*** Block opens ***
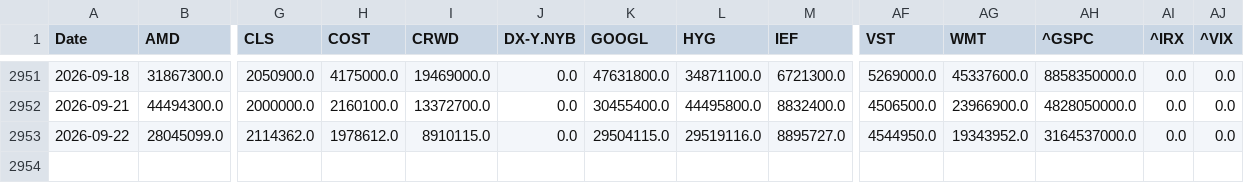
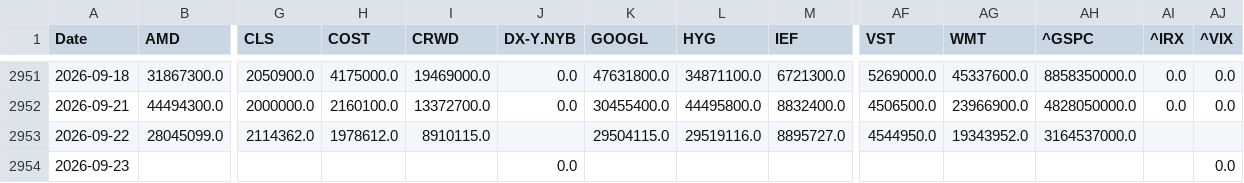
Before and after one commit to gbalocchi/datos-acciones, a CSV file: datos/volume.csv, drawn as a sheet; only a part is shown, gaps mark what is left out; rows hold the shown columns only; the diff names each change by its address in the sheet, - before the commit and + after, or states it on an @@ line.

Commit message:
datos 2026-09-23

```diff
--- a/datos/volume.csv
+++ b/datos/volume.csv
-J2953 (DX-Y.NYB): 0.0
+J2953 (DX-Y.NYB): (empty)
-AI2953 (^IRX): 0.0
+AI2953 (^IRX): (empty)
-AJ2953 (^VIX): 0.0
+AJ2953 (^VIX): (empty)
+row 2954: 2026-09-23 |  |  |  |  | 0.0 |  |  |  |  |  |  |  | 0.0
```
Also changed, not shown: 41 other files.
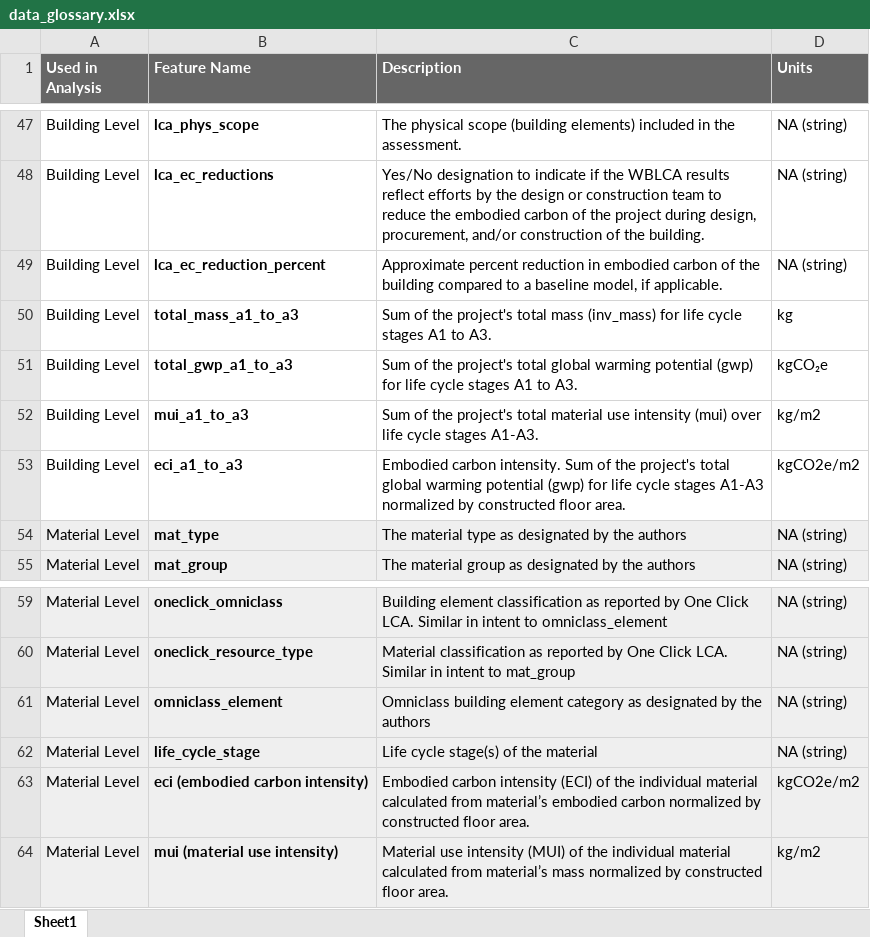
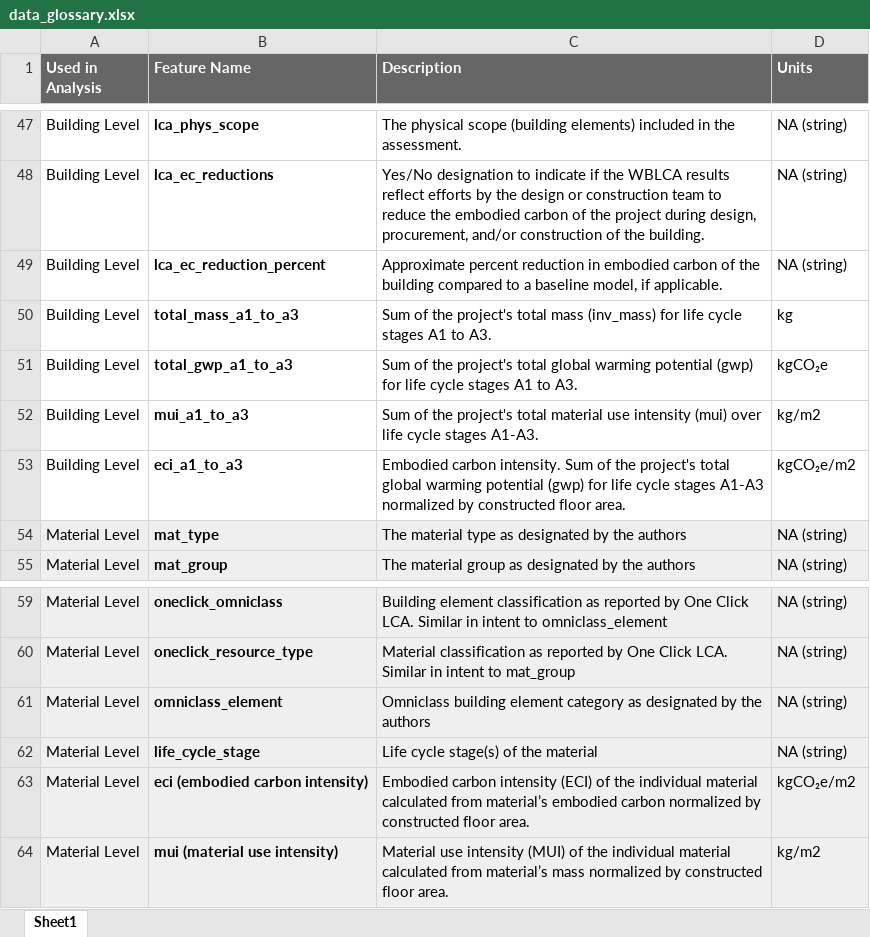
Before and after one commit to mchaf0126/wblca-benchmark-v2-material-use-intensity, an Excel workbook: dashboard/assets/data_glossary.xlsx, sheet Sheet1, drawn as a sheet; only a part is shown, gaps mark what is left out; values as stored, in another font and other column widths than the file's, no borders; the diff names each change by its address in the sheet, - before the commit and + after, or states it on an @@ line.

Commit message:
Update data_glossary.xlsx

```diff
--- a/dashboard/assets/data_glossary.xlsx (sheet Sheet1)
+++ b/dashboard/assets/data_glossary.xlsx (sheet Sheet1)
-D53 (Units): kgCO2e/m2
+D53 (Units): kgCO₂e/m2
-D63 (Units): kgCO2e/m2
+D63 (Units): kgCO₂e/m2
```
*** Block closes ***
## What is needed
For this exercise, write the listing out again exactly, excluding all images.

## Reply
Before and after one commit to gbalocchi/datos-acciones, a CSV file: datos/volume.csv, drawn as a sheet; only a part is shown, gaps mark what is left out; rows hold the shown columns only; the diff names each change by its address in the sheet, - before the commit and + after, or states it on an @@ line.

Commit message:
datos 2026-09-23

```diff
--- a/datos/volume.csv
+++ b/datos/volume.csv
-J2953 (DX-Y.NYB): 0.0
+J2953 (DX-Y.NYB): (empty)
-AI2953 (^IRX): 0.0
+AI2953 (^IRX): (empty)
-AJ2953 (^VIX): 0.0
+AJ2953 (^VIX): (empty)
+row 2954: 2026-09-23 |  |  |  |  | 0.0 |  |  |  |  |  |  |  | 0.0
```
Also changed, not shown: 41 other files.
Before and after one commit to mchaf0126/wblca-benchmark-v2-material-use-intensity, an Excel workbook: dashboard/assets/data_glossary.xlsx, sheet Sheet1, drawn as a sheet; only a part is shown, gaps mark what is left out; values as stored, in another font and other column widths than the file's, no borders; the diff names each change by its address in the sheet, - before the commit and + after, or states it on an @@ line.

Commit message:
Update data_glossary.xlsx

```diff
--- a/dashboard/assets/data_glossary.xlsx (sheet Sheet1)
+++ b/dashboard/assets/data_glossary.xlsx (sheet Sheet1)
-D53 (Units): kgCO2e/m2
+D53 (Units): kgCO₂e/m2
-D63 (Units): kgCO2e/m2
+D63 (Units): kgCO₂e/m2
```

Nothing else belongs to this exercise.